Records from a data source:
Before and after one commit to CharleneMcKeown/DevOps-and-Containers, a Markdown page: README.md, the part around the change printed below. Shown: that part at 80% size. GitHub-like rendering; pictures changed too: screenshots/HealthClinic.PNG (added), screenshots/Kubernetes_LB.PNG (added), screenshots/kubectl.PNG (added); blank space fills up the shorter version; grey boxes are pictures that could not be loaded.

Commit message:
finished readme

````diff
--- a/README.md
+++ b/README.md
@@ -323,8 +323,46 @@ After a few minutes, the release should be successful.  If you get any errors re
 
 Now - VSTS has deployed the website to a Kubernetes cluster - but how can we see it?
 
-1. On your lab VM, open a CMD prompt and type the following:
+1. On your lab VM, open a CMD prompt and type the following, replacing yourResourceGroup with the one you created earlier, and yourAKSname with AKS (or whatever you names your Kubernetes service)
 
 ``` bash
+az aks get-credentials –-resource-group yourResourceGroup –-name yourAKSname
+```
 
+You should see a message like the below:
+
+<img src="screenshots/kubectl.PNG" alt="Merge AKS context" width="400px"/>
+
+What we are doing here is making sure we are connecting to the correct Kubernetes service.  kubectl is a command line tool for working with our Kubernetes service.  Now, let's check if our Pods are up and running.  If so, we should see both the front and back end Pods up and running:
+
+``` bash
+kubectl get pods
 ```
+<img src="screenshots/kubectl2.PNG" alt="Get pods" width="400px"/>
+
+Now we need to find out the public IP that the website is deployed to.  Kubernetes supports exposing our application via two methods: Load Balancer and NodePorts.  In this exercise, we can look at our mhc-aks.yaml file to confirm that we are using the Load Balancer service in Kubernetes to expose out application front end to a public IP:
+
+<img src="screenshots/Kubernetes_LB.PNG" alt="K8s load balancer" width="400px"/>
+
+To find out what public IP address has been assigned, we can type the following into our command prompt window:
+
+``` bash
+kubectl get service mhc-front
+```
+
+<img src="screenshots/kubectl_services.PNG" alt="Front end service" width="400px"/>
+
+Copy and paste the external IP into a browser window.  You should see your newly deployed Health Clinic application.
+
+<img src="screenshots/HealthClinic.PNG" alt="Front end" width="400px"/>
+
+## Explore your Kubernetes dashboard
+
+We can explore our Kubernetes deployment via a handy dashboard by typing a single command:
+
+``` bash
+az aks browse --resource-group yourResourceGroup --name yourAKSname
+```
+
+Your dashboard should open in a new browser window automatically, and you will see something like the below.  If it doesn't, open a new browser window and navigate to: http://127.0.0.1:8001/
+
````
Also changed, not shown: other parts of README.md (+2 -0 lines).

### Problem description:
Exactly as shown above, write out all the records.

### Worked solution:
Before and after one commit to CharleneMcKeown/DevOps-and-Containers, a Markdown page: README.md, the part around the change printed below. Shown: that part at 80% size. GitHub-like rendering; pictures changed too: screenshots/HealthClinic.PNG (added), screenshots/Kubernetes_LB.PNG (added), screenshots/kubectl.PNG (added); blank space fills up the shorter version; grey boxes are pictures that could not be loaded.

Commit message:
finished readme

````diff
--- a/README.md
+++ b/README.md
@@ -323,8 +323,46 @@ After a few minutes, the release should be successful.  If you get any errors re
 
 Now - VSTS has deployed the website to a Kubernetes cluster - but how can we see it?
 
-1. On your lab VM, open a CMD prompt and type the following:
+1. On your lab VM, open a CMD prompt and type the following, replacing yourResourceGroup with the one you created earlier, and yourAKSname with AKS (or whatever you names your Kubernetes service)
 
 ``` bash
+az aks get-credentials –-resource-group yourResourceGroup –-name yourAKSname
+```
 
+You should see a message like the below:
+
+<img src="screenshots/kubectl.PNG" alt="Merge AKS context" width="400px"/>
+
+What we are doing here is making sure we are connecting to the correct Kubernetes service.  kubectl is a command line tool for working with our Kubernetes service.  Now, let's check if our Pods are up and running.  If so, we should see both the front and back end Pods up and running:
+
+``` bash
+kubectl get pods
 ```
+<img src="screenshots/kubectl2.PNG" alt="Get pods" width="400px"/>
+
+Now we need to find out the public IP that the website is deployed to.  Kubernetes supports exposing our application via two methods: Load Balancer and NodePorts.  In this exercise, we can look at our mhc-aks.yaml file to confirm that we are using the Load Balancer service in Kubernetes to expose out application front end to a public IP:
+
+<img src="screenshots/Kubernetes_LB.PNG" alt="K8s load balancer" width="400px"/>
+
+To find out what public IP address has been assigned, we can type the following into our command prompt window:
+
+``` bash
+kubectl get service mhc-front
+```
+
+<img src="screenshots/kubectl_services.PNG" alt="Front end service" width="400px"/>
+
+Copy and paste the external IP into a browser window.  You should see your newly deployed Health Clinic application.
+
+<img src="screenshots/HealthClinic.PNG" alt="Front end" width="400px"/>
+
+## Explore your Kubernetes dashboard
+
+We can explore our Kubernetes deployment via a handy dashboard by typing a single command:
+
+``` bash
+az aks browse --resource-group yourResourceGroup --name yourAKSname
+```
+
+Your dashboard should open in a new browser window automatically, and you will see something like the below.  If it doesn't, open a new browser window and navigate to: http://127.0.0.1:8001/
+
````
Also changed, not shown: other parts of README.md (+2 -0 lines).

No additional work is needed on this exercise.